[WHAT YOU HAVE TO DO]: Go through the entries one line at a time, and gather every line that has the word "html".

Web document revisions
+===+

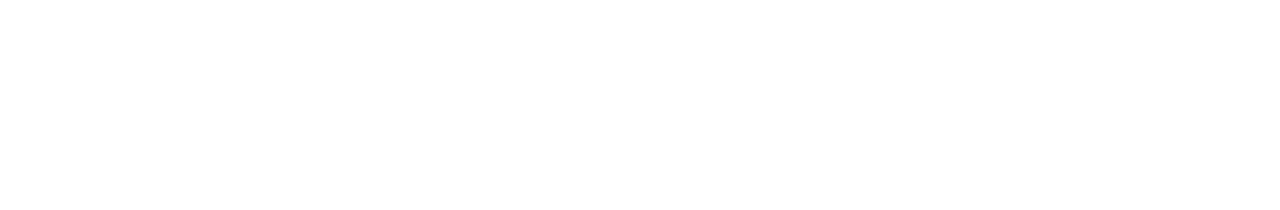
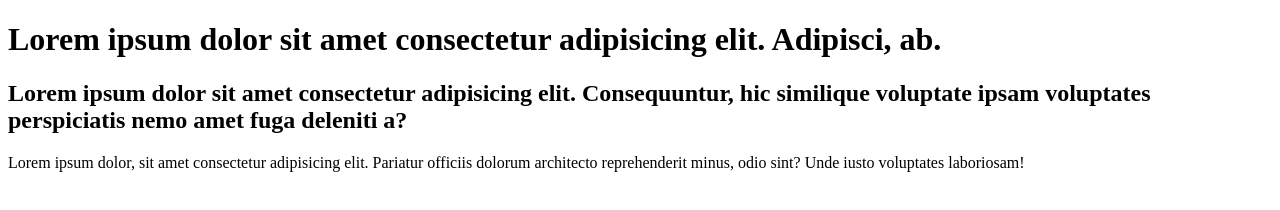
Before and after one commit to MMaidul/my-first-repo, a plain HTML site: page index.html in a window 1280 px wide. Drawn offline with Linux system fonts and the light colour scheme.

Commit message:
added lorem with tag

```diff
--- a/index.html
+++ b/index.html
@@ -7,6 +7,8 @@
     <title>Document</title>
 </head>
 <body>
-
+    <h1>Lorem ipsum dolor sit amet consectetur adipisicing elit. Adipisci, ab.</h1>
+    <h2>Lorem ipsum dolor sit amet consectetur adipisicing elit. Consequuntur, hic similique voluptate ipsam voluptates perspiciatis nemo amet fuga deleniti a?</h2>
+    <p>Lorem ipsum dolor, sit amet consectetur adipisicing elit. Pariatur officiis dolorum architecto reprehenderit minus, odio sint? Unde iusto voluptates laboriosam!</p>
 </body>
 </html>
```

+===+

[OUTPUT]:
Before and after one commit to MMaidul/my-first-repo, a plain HTML site: page index.html in a window 1280 px wide. Drawn offline with Linux system fonts and the light colour scheme.
--- a/index.html
+++ b/index.html
 </html>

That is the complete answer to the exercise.